Then I have the slightly mad but beautiful Carouby de Mousanne, which I grew for the first time last year. It has glorious flowers and is worth it for those alone:
The peas are nice but not quite as good as the shy little Norli and the plants are a bit of a monster, taking over the pea netting and drowning out the Norli last year. So this year I sowed the Carouby de Mousanne it in a separate bed, with some strongish supports, and a new companion – some seeds that I had acquired at a seed swap event, in a anonymous looking brown envelope, marked ‘pea salmon pink’.
They look quite innocent there and I thought the colours might go well with the beautiful Carouby de Mousanne:
Which they do, but, together these plants are rampaging right across the raised bed, drowning out the broccoli and swiss chard, growing quietly beside them and completely overwhelming the rustic wigwams that I made to support them. The lettuce underplanting them was lovely – I think the slugs couldn’t find the lettuce for all that pea forest. And then I noticed that some of the peas were developing proper peas inside the pods. The ‘salmon pink’ are ordinary peas and not mange tout at all. I had to stop an assistant gardener in his tracks as he diligently harvested peas for yet more salad – ‘don’t pick the pink ones- we need to let them develop into proper peas’. ‘Which pink ones, they’re all green?’ ‘The ones on the plants that have pink flowers’ ‘But they’re all mixed in together.
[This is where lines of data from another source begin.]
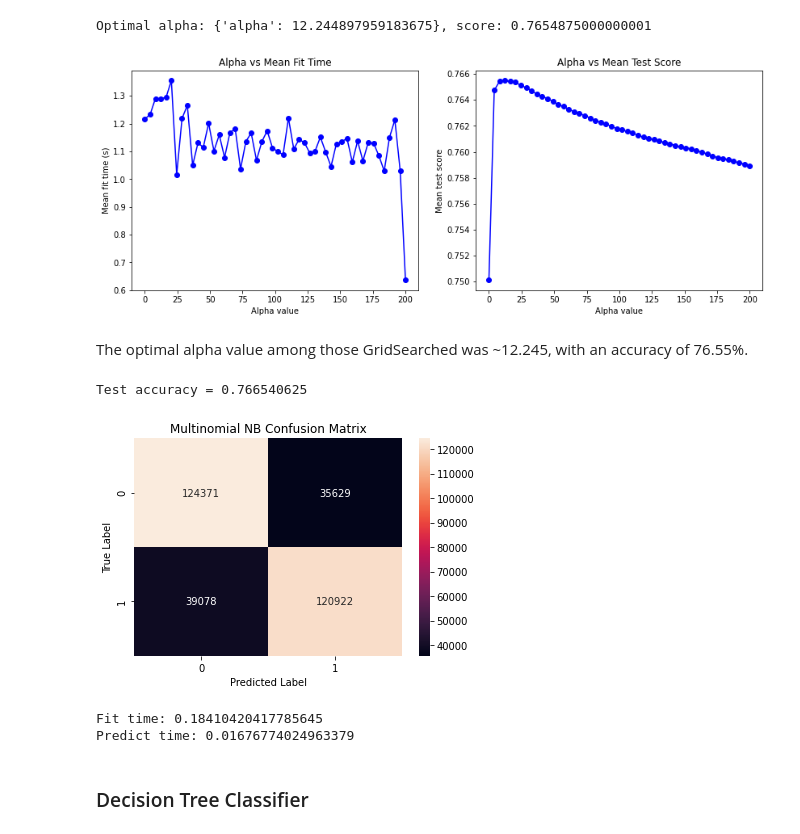
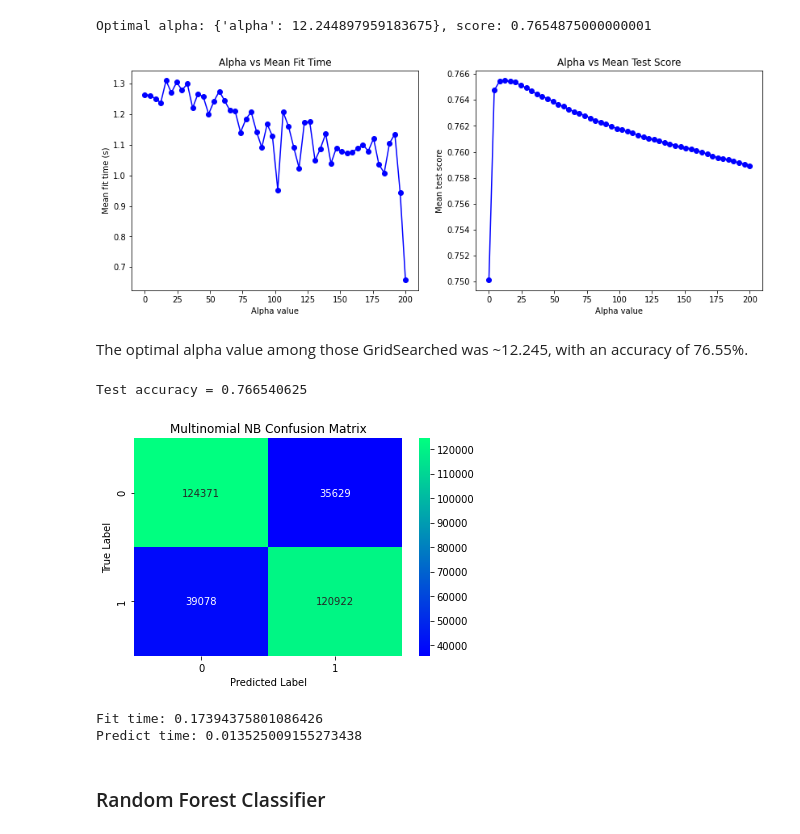
Before and after one commit to parkernisbet/tweet-sentiment-nlp, a Jupyter notebook: tweet-sentiment-nlp.ipynb, the cells around one changed output. Saved outputs shown, nothing was run; the diff lists cells and outputs as text; code cells hidden in the pictures.

```diff
--- a/tweet-sentiment-nlp.ipynb
+++ b/tweet-sentiment-nlp.ipynb
@@ -271,7 +272,10 @@ model_perf = {}
 # %%
 # grid searching for optimal c values
 params = {'C': [.001, .005, .01, .05, .1, .5, 1, 5]}
-model = LogisticRegression(max_iter = 1000, random_state = 4)
-clf = GridSearchCV(model, param_grid = params, n_jobs = -1)
-clf.fit(X_train, y_train)
-clf.cv_results_
+if not os.path.isfile('clf_lr.pkl'):
+    model = LogisticRegression(max_iter = 1000, random_state = 4)
+    clf = GridSearchCV(model, param_grid = params, n_jobs = -1)
+    clf.fit(X_train, y_train)
+    pickle.dump(clf, open('clf_lr.pkl', 'wb'))
+else:
+    clf = pickle.load(open('clf_lr.pkl', 'rb'))
@@ -343,6 +334,10 @@ Predict time: 0.007830142974853516
 # %%
 # grid search for optimal alpha variable
 params = {'alpha': np.linspace(0, 200)}
-model = MultinomialNB()
-clf = GridSearchCV(model, params, n_jobs = -1)
-clf.fit(X_train, y_train)
+if not os.path.isfile('clf_nb.pkl'):
+    model = MultinomialNB()
+    clf = GridSearchCV(model, params, n_jobs = -1)
+    clf.fit(X_train, y_train)
+    pickle.dump(clf, open('clf_nb.pkl', 'wb'))
+else:
+    clf = pickle.load(open('clf_nb.pkl', 'rb'))
@@ -380,34 +360,34 @@ ax2.set_ylabel('Mean test score')
 ax2.set_title('Alpha vs Mean Test Score')
 plt.show()
 # %% [output]
-[figure, old version]
+[figure, new version]
 # %% [markdown]
 The optimal alpha value among those GridSearched was ~12.245, with an accuracy of 76.55%.
 # %%
 # storing model time, accuracy, and confusion matrix
 alpha = clf.best_params_['alpha']
 model = MultinomialNB(alpha = alpha)
 t1 = time.time()
 model.fit(X_train, y_train)
 t2 = time.time()
 y_pred = model.predict(X_test)
 t3 = time.time()
 acc = np.sum(y_pred == y_test)/y_pred.shape[0]
 fit_time = t2 - t1
 pred_time = t3 - t2
 c_mat = confusion_matrix(y_test, y_pred)
 model_perf['MultinomialNB'] = (acc, c_mat, (fit_time, pred_time))
 print(f'Test accuracy = {acc}')
-sns.heatmap(c_mat, annot = True, fmt = 'd')
+sns.heatmap(c_mat, annot = True, fmt = 'd', cmap = 'winter')
 plt.title('Multinomial NB Confusion Matrix')
 plt.xlabel('Predicted Label')
 plt.ylabel('True Label')
 plt.show()
 print(f'Fit time: {fit_time}\nPredict time: {pred_time}')
 # %% [output]
 Test accuracy = 0.766540625
-[figure, old version]
+[figure, new version]
-Fit time: 0.18410420417785645
-Predict time: 0.01676774024963379
+Fit time: 0.17394375801086426
+Predict time: 0.013525009155273438
 # %% [markdown]
-### Decision Tree Classifier
+### Random Forest Classifier
```
Also changed, not shown: parts of 8 cells of this notebook, 1 other file.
I’ll leave it to you then’ he sighed, giving up on my inexplicable gardening habits.
I’ve never managed to grow proper peas before so I’m secretly pleased that these have grown so well without me realising what they were. Maybe that’s the trick to growing vegetables. Another note to self – look up any variety that you pick up in a plain brown envelope – only today I thought of looking it up – it seems that the salmon flowered pea is a heritage variety, and needs ‘strong support’.
Meanwhile, I found a strawberry growing very happily in the paving stones, right in the spot where last year’s plants had been violated by vine weevils.
Clearly it is better to let the plants decide how and where they want to grow rather than attempting to tell them how to do it.